Florida’s new Florida Fair Foreclosure Act revamps old foreclosure laws in an attempt to make things fairer for both lenders and borrowers while streamlining a process known to take years in the Sunshine State. Experts say that, in theory, the law does a good job of carving out middle ground where both sides are fairly represented while speeding up foreclosures. Lenders will now only have one year instead of five to bring a deficiency action and must show proof of mortgage ownership, while borrowers are limited in their defense by being required to show material proof for why the foreclosure should be stopped. For more on this continue reading the following article from JDSupra.
The purpose for the Florida Fair Foreclosure Act, which became effective in July, was to speed up the residential and commercial foreclosure process in Florida, where a foreclosure could take more than two years from start to finish.
In some cases, delays in residential foreclosures were caused, in part, by the lenders' failure to diligently pursue foreclosure actions. But some homeowners may have contributed to the delay by fighting their lenders on frivolous grounds.

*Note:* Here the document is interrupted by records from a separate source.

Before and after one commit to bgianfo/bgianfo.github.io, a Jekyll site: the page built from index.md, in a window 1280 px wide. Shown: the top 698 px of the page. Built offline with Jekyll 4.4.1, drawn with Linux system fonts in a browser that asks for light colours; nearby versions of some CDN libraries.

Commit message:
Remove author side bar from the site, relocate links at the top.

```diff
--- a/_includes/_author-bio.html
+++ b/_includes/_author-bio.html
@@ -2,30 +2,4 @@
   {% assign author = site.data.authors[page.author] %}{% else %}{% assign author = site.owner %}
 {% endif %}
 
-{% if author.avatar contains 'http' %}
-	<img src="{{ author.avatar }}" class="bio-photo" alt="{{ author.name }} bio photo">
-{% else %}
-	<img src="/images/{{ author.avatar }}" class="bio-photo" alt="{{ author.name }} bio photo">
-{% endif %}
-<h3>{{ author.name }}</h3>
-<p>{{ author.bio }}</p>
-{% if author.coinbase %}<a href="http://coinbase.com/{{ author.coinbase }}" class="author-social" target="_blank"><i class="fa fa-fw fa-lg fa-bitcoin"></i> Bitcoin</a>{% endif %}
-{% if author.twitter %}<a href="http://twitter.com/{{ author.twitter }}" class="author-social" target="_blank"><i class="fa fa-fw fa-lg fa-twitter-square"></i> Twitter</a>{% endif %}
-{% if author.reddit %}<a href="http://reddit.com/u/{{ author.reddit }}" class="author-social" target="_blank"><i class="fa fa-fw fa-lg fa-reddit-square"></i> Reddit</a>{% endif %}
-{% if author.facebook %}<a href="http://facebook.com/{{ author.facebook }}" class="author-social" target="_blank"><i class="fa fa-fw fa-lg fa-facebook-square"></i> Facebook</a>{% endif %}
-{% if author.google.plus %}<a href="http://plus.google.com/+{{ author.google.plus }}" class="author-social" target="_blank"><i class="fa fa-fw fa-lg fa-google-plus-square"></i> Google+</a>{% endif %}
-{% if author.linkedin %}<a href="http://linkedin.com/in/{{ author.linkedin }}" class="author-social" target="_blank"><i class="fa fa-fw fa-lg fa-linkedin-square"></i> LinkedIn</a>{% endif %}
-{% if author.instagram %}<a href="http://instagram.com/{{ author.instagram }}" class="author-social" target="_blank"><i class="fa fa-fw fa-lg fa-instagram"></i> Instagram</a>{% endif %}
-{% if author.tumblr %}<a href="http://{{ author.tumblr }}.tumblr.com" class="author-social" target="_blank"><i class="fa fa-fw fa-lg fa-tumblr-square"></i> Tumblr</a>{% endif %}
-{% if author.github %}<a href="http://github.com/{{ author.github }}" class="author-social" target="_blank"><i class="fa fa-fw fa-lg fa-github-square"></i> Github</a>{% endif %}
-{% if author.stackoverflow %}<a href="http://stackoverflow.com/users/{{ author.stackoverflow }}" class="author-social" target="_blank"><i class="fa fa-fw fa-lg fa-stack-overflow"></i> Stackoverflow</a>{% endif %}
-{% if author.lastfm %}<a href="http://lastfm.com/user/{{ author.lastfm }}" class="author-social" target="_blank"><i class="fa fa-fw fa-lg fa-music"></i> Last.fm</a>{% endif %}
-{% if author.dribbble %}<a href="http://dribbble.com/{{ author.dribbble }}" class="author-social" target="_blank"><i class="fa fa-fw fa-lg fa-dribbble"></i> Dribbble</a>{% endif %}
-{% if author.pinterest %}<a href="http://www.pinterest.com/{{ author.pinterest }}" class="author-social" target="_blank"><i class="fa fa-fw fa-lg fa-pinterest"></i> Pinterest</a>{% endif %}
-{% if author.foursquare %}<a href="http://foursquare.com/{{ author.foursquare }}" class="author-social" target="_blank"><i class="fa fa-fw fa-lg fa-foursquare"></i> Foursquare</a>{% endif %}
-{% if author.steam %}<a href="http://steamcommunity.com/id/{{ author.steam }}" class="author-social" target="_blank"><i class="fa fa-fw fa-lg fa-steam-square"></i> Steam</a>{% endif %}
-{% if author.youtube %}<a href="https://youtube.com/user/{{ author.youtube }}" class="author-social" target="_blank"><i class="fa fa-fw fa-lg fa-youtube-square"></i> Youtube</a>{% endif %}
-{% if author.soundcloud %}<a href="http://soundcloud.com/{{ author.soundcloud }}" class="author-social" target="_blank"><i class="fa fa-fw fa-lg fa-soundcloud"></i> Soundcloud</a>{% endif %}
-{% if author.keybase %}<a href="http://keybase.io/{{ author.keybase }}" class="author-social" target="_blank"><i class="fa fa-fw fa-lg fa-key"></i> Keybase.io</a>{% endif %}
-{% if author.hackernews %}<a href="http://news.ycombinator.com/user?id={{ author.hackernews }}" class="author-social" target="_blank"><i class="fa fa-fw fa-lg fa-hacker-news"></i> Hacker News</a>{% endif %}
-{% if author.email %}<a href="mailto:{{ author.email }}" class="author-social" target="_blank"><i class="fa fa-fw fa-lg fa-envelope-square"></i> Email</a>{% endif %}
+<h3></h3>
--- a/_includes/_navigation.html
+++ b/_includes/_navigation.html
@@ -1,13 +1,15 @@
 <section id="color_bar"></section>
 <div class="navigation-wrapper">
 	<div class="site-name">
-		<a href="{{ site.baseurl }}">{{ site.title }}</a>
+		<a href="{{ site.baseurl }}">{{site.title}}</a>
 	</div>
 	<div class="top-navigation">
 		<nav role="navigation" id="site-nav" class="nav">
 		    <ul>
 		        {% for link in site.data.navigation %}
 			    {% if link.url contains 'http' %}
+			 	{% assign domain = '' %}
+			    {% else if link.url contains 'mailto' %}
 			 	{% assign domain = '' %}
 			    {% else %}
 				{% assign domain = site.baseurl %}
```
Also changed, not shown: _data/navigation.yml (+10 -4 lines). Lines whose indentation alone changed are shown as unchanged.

The Act attempts to offer something for both residential borrowers and lenders. Residential borrowers benefit from the fact the act shortens to one year, down from five, the period in which a lender can seek a deficiency judgment against them. The deficiency judgment is the difference between the mortgage and the market value of the home on the day of the foreclosure sale.
In addition, under the act, lenders are required to provide specific disclosures regarding ownership and location of the note evidencing the debt being foreclosed.
In the past, some lenders had difficulty finding the proper documents to prove they owned the note they were seeking to foreclose.
For lenders, the acts expedites the judicial procedure known as "an order to show cause" by amending an existing law that was infrequently used before because in practice it did not really speed up the foreclosure progress. An order to show cause means borrowers will need to show a good reason why a judge should let them resist the foreclosure rather than allow the lender to obtain a summary judgment and a foreclosure sale. Until now, some homeowners could assert any defense, regardless of its merit, and keep the case alive for months and years.
The act limits any borrower defense to "a genuine issue of material fact" constituting "a legal defense to foreclosure."
The process, as revamped, allows a lender to obtain a foreclosure judgment in as little as 45 days from the service of the complaint. Another adverse consequence to borrowers is that after a foreclosure sale takes place, the former homeowner is now barred from challenging the sale if the appeal period from the judgment has run.
While it is unclear at this time how the act will be administered in practice, it does grant borrowers due process by requiring service of a complaint and the ability to challenge an unjustified foreclosure.
The problem may lie in the ability of residential borrowers to timely respond to the action before a foreclosure judgment is rendered and a foreclosure sale takes place. The fast track nature of the process and the perceived inability of residential borrowers to act diligently in protecting their rights may work against them. Borrowers might find themselves unable to adequately defend their property before a foreclosure sale takes place.
The order to show cause procedure was also expanded to make it available to condominium and homeowners associations foreclosing on owners for unpaid assessments.
Overall, the act appears to reach a middle ground in accelerating the foreclosure process while attempting to protect residential borrowers. Any final judgment will have to await how the courts respond to the implementation of the new law.
This article was republished with permission from JDSupra.